14.1.12 - Provisions were bought at Berhampore.
No hotels in those days. Telegrams were sent to home from the places they had gone. There are frequent entries 'Telegram" so that kept the people back home informed of their safety.
Carts and carriages were hired to transport the luggage and people to and from railway stations.
15.1.12 - Berhampore to Madras [Chennai].
16.1.12 - Reached and stayed at Madras. Bought provisions again.
17.1.12 - Madras to Bangalore.
They would have relaxed and returned to their homes in Mysore at convenient days.
In his main Account Book at home, he records the total. See. Less than thousand rupees [for 14 people!].
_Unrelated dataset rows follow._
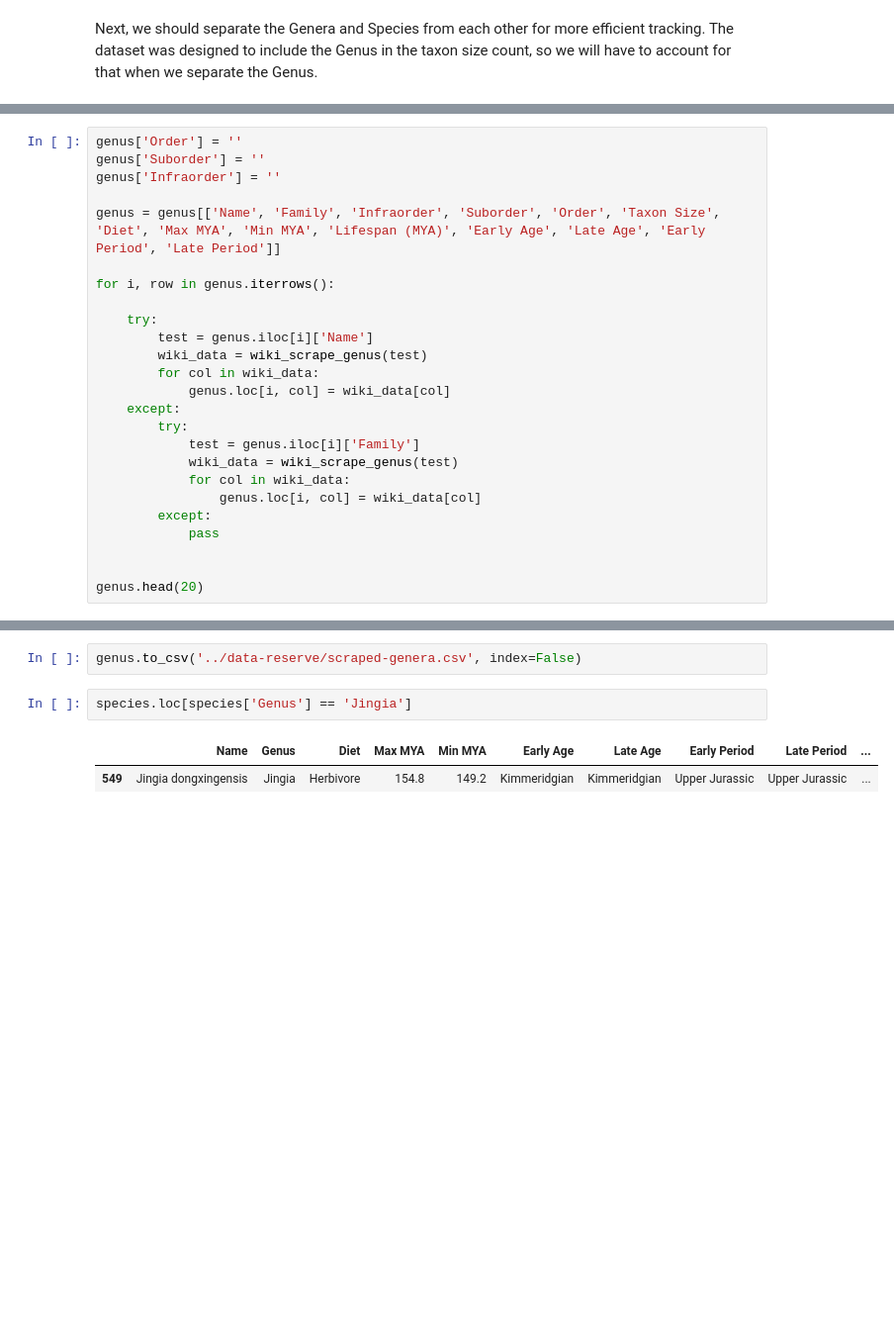
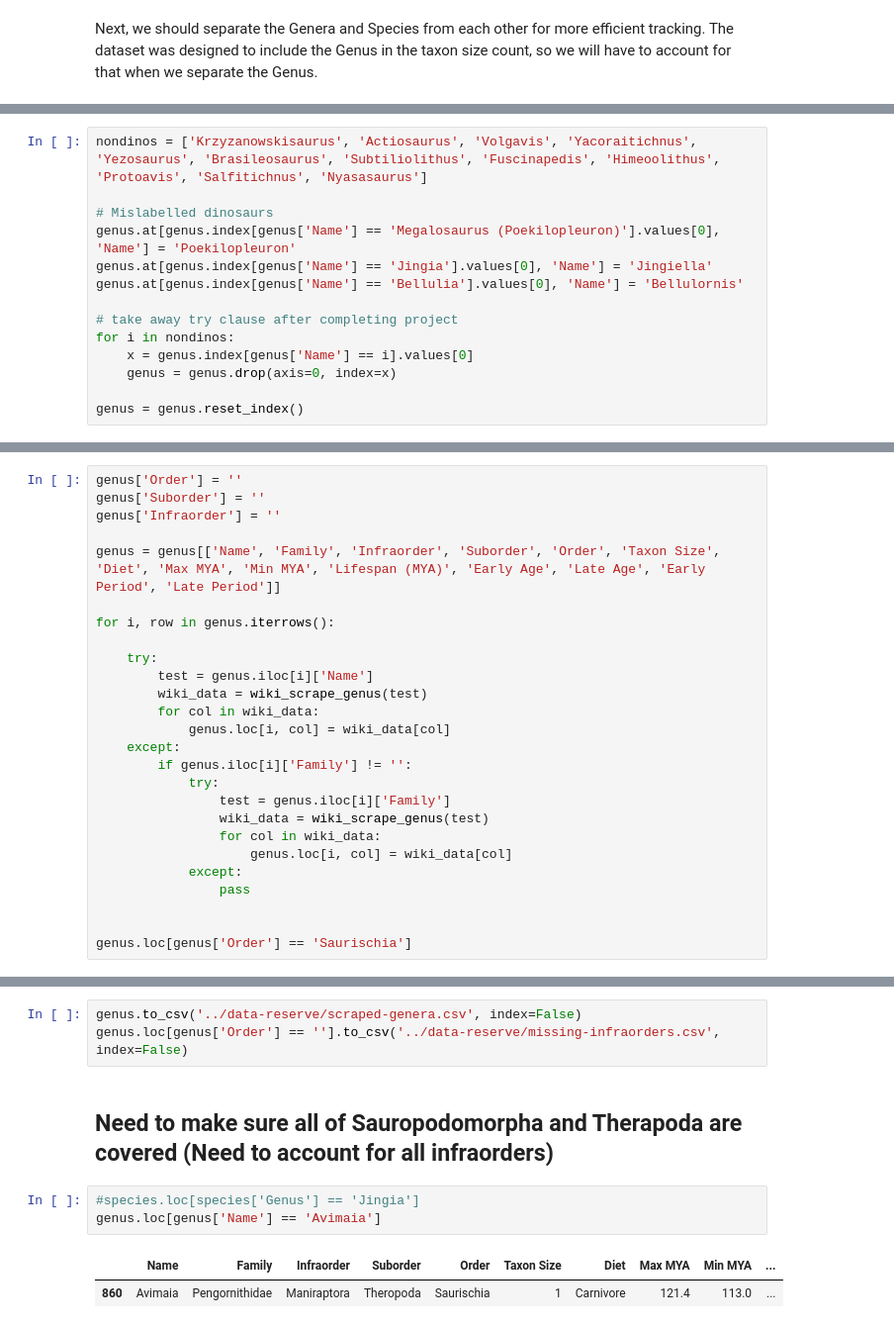
Before and after one commit to vgedejer/Paleo-Analysis, a Jupyter notebook: notebooks/dino-collection.ipynb, the cells around one changed output, grey strips where cells are left out. Shown at 99% size. Saved outputs shown, nothing was run; the diff lists cells and outputs as text; blank space fills up the shorter version.

Commit message:
fixing wiki webscraping methods

```diff
--- a/notebooks/dino-collection.ipynb
+++ b/notebooks/dino-collection.ipynb
@@ -150,0 +153,14 @@ genus.head()
+# %%
+nondinos = ['Krzyzanowskisaurus', 'Actiosaurus', 'Volgavis', 'Yacoraitichnus', 'Yezosaurus', 'Brasileosaurus', 'Subtiliolithus', 'Fuscinapedis', 'Himeoolithus', 'Protoavis', 'Salfitichnus', 'Nyasasaurus']
+
+# Mislabelled dinosaurs
+genus.at[genus.index[genus['Name'] == 'Megalosaurus (Poekilopleuron)'].values[0], 'Name'] = 'Poekilopleuron'
+genus.at[genus.index[genus['Name'] == 'Jingia'].values[0], 'Name'] = 'Jingiella'
+genus.at[genus.index[genus['Name'] == 'Bellulia'].values[0], 'Name'] = 'Bellulornis'
+
+# take away try clause after completing project
+for i in nondinos:
+    x = genus.index[genus['Name'] == i].values[0]
+    genus = genus.drop(axis=0, index=x)
+
+genus = genus.reset_index()
@@ -219,14 +286,15 @@ for i, row in genus.iterrows():
         for col in wiki_data:
             genus.loc[i, col] = wiki_data[col]
     except:
-        try:
-            test = genus.iloc[i]['Family']
-            wiki_data = wiki_scrape_genus(test)
-            for col in wiki_data:
-                genus.loc[i, col] = wiki_data[col]
-        except:
-            pass
+        if genus.iloc[i]['Family'] != '':
+            try:
+                test = genus.iloc[i]['Family']
+                wiki_data = wiki_scrape_genus(test)
+                for col in wiki_data:
+                    genus.loc[i, col] = wiki_data[col]
+            except:
+                pass
 
 
-genus.head(20)
+genus.loc[genus['Order'] == 'Saurischia']
 # %% [output]
@@ -250,7 +303,11 @@ genus.head(20)
 # %%
 genus.to_csv('../data-reserve/scraped-genera.csv', index=False)
+genus.loc[genus['Order'] == ''].to_csv('../data-reserve/missing-infraorders.csv', index=False)
+# %% [markdown]
+## Need to make sure all of Sauropodomorpha and Therapoda are covered (Need to account for all infraorders)
 # %%
-species.loc[species['Genus'] == 'Jingia']
+#species.loc[species['Genus'] == 'Jingia']
+genus.loc[genus['Name'] == 'Avimaia']
 # %% [output]
-|  | Name | Genus | Diet | Max MYA | Min MYA | Early Age | Late Age | Early Period | Late Period | ... |
-| 549 | Jingia dongxingensis | Jingia | Herbivore | 154.8 | 149.2 | Kimmeridgian | Kimmeridgian | Upper Jurassic | Upper Jurassic | ... |
+|  | Name | Family | Infraorder | Suborder | Order | Taxon Size | Diet | Max MYA | Min MYA | ... |
+| 860 | Avimaia | Pengornithidae | Maniraptora | Theropoda | Saurischia | 1 | Carnivore | 121.4 | 113.0 | ... |
```
Also changed, not shown: parts of 6 cells of this notebook, 2 other files.
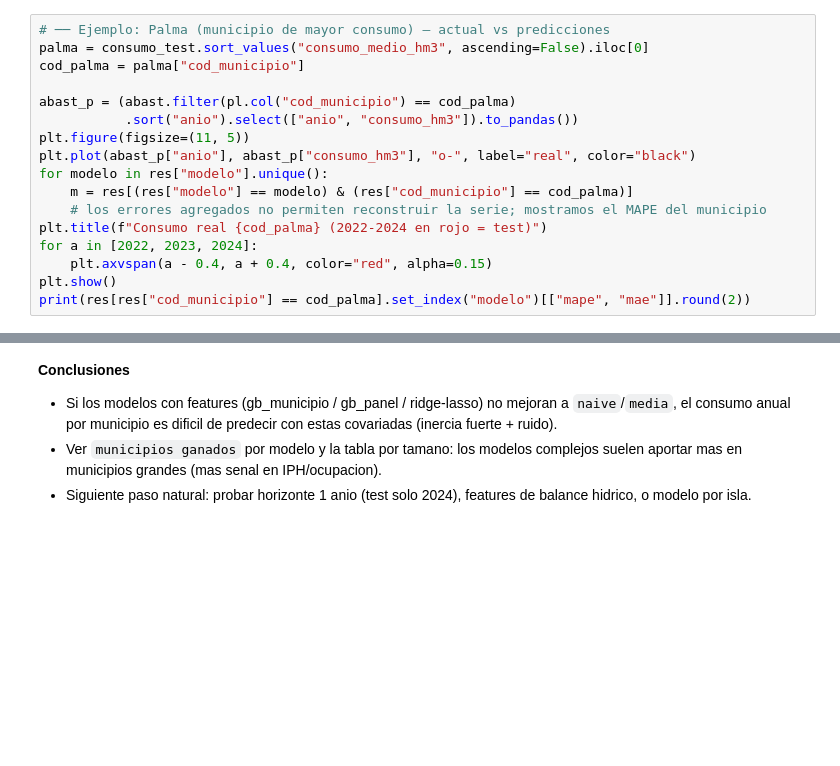
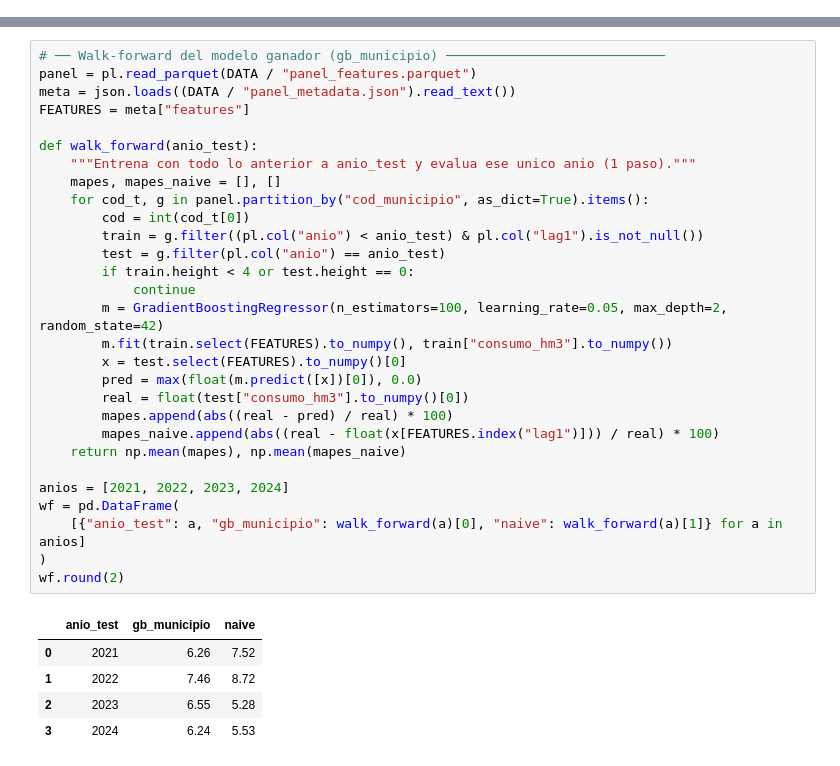
Before and after one commit to Luisbp27/pladi, a Jupyter notebook: notebooks/20_comparativa.ipynb, the cells around one changed output, grey strips where cells are left out. Drawn from its saved outputs; the diff is of its cells as text; blank space fills up the shorter version.

```diff
--- a/notebooks/20_comparativa.ipynb
+++ b/notebooks/20_comparativa.ipynb
@@ -89,17 +96,0 @@ piv[["pequeno", "mediano", "grande"]]
-# %%
-# ── Ejemplo: Palma (municipio de mayor consumo) — actual vs predicciones
-palma = consumo_test.sort_values("consumo_medio_hm3", ascending=False).iloc[0]
-cod_palma = palma["cod_municipio"]
-
-abast_p = (abast.filter(pl.col("cod_municipio") == cod_palma)
-           .sort("anio").select(["anio", "consumo_hm3"]).to_pandas())
-plt.figure(figsize=(11, 5))
-plt.plot(abast_p["anio"], abast_p["consumo_hm3"], "o-", label="real", color="black")
-for modelo in res["modelo"].unique():
-    m = res[(res["modelo"] == modelo) & (res["cod_municipio"] == cod_palma)]
-    # los errores agregados no permiten reconstruir la serie; mostramos el MAPE del municipio
-plt.title(f"Consumo real {cod_palma} (2022-2024 en rojo = test)")
-for a in [2022, 2023, 2024]:
-    plt.axvspan(a - 0.4, a + 0.4, color="red", alpha=0.15)
-plt.show()
-print(res[res["cod_municipio"] == cod_palma].set_index("modelo")[["mape", "mae"]].round(2))
@@ -119,6 +97,35 @@ lasso          8.44  2.51
-# %% [markdown]
-**Conclusiones**
-
-- Si los modelos con features (gb_municipio / gb_panel / ridge-lasso) no mejoran a `naive`/`media`, el consumo anual por municipio es dificil de predecir con estas covariadas (inercia fuerte + ruido).
-- Ver `municipios ganados` por modelo y la tabla por tamano: los modelos complejos suelen aportar mas en municipios grandes (mas senal en IPH/ocupacion).
-- Siguiente paso natural: probar horizonte 1 anio (test solo 2024), features de balance hidrico, o modelo por isla.
+# %%
+# ── Walk-forward del modelo ganador (gb_municipio) ────────────────────────────
+panel = pl.read_parquet(DATA / "panel_features.parquet")
+meta = json.loads((DATA / "panel_metadata.json").read_text())
+FEATURES = meta["features"]
+
+def walk_forward(anio_test):
+    """Entrena con todo lo anterior a anio_test y evalua ese unico anio (1 paso)."""
+    mapes, mapes_naive = [], []
+    for cod_t, g in panel.partition_by("cod_municipio", as_dict=True).items():
+        cod = int(cod_t[0])
+        train = g.filter((pl.col("anio") < anio_test) & pl.col("lag1").is_not_null())
+        test = g.filter(pl.col("anio") == anio_test)
+        if train.height < 4 or test.height == 0:
+            continue
+        m = GradientBoostingRegressor(n_estimators=100, learning_rate=0.05, max_depth=2, random_state=42)
+        m.fit(train.select(FEATURES).to_numpy(), train["consumo_hm3"].to_numpy())
+        x = test.select(FEATURES).to_numpy()[0]
+        pred = max(float(m.predict([x])[0]), 0.0)
+        real = float(test["consumo_hm3"].to_numpy()[0])
+        mapes.append(abs((real - pred) / real) * 100)
+        mapes_naive.append(abs((real - float(x[FEATURES.index("lag1")])) / real) * 100)
+    return np.mean(mapes), np.mean(mapes_naive)
+
+anios = [2021, 2022, 2023, 2024]
+wf = pd.DataFrame(
+    [{"anio_test": a, "gb_municipio": walk_forward(a)[0], "naive": walk_forward(a)[1]} for a in anios]
+)
+wf.round(2)
+# %% [output]
+|  | anio_test | gb_municipio | naive |
+| 0 | 2021 | 6.26 | 7.52 |
+| 1 | 2022 | 7.46 | 8.72 |
+| 2 | 2023 | 6.55 | 5.28 |
+| 3 | 2024 | 6.24 | 5.53 |
```
Also changed, not shown: parts of 9 cells of this notebook, 15 other files.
Using Google Maps I tried to chart their round journey from Point A [Mysore] to Point H [Bangalore]. It was roughly 5000 kilometres. The tour stretched 24 days.
Points A to H - Mysore-Nasik-Itarsi-Allahabad-Varanasi-Gaya-Calcutta-Bangalore.
Railways had only coal-fired steam engines in those days. Travelers had to carry their own beds and food. There were no hotels or vendors. They carried water in brass vessels collecting it at every station the train stopped. They bought provisions wherever they halted for the day and cooked food [what about firewood]. So they would have carried suitable vessels, leaves [instead of plates] to eat. Holdall bags were necessary. I am sure steel trunks were also carried to take clothes etc. So imagine the luggage bulk and weight belonging to 14 people for a long tour! No wonder there are frequent entries for coolie, carriage, carts, luggage removing, provisions, telegrams, etc.
Let me show some pictures, also of the time when the party toured. Picture postcard collecting was a hobby with one of my great grand uncles [1900-1915]. I found some scenes showing Benares.
This is how it was when they went to Nasik. The postcard is from the same period.
I found three pictures of Benares in "Glimpses of India", published in 1895, by J.H.Fairneux, one of my favourite books.
My father and grandfather were not able to visit in their lifetimes. I was able to visit it twice, so far. First visit was in November1993. Picture taken at Mysore Ghat, built [in the late 1920s] by and during the reign of Krishnaraja Wadiyar IV, the ruler of Mysore who also had visited there on his way to Kailas-Manasarovar in 1931.
Picture below taken at Mysore Ghat on my second visit with our cricket team, October 2000. They recently renamed it as Karnataka Ghat - see this image - web link: [Click] Instead of Gange Thalis, I brought the river water in plastic bottles.
Just in case we would not be able to make the trip to Benares in our lifetimes, we are symbolically 'sent' in the form of a ritual 'Kashi Yatra' in Hindu weddings. For a higher spiritual purpose the groom is given a 'final opportunity to leave before the bride enters'. He is asked if he would like to abandon worldly life and lead the life of an ascetic. The father of the bride requests the groom not to leave, but to stay and marry his daughter. This is taken from Devasthanam.
Both my grandfather and father could not make it in real life. This is a picture of my father "doing the Kashi Yatra" on his wedding day, 1956.
Decades later, it was my turn a few years before opportunity to tour presented itself.
'Kashi Yatre' means an arduous adventure. Kannada writer Triveni wrote a novel titled 'Kashi Yatre'. T.P.Kailasam jokes in one of his satirical works "to go in an iron boat to bring river Ganga in a mosquito net".
Visiting Kashi, bathing in River Ganga and performing rituals on its banks, for the propitiation of departed souls in the family esp. the forefathers at least once in the lifetime is a dream and wish of devout Hindus. There have been many instances in ancient times when people had to walk the entire route to fulfill the wish/vow/dream and never returned home, esp. from the south. It is also believed that when a person dies in those places, the soul is liberated. Those who returned home safe were held in high esteem. 'That person has returned from Kashi.'!
Not so in present times, as access to places is much easier. Even then, only luck plays its part to allow or prevent a person from visiting!! That is the mystery of the place!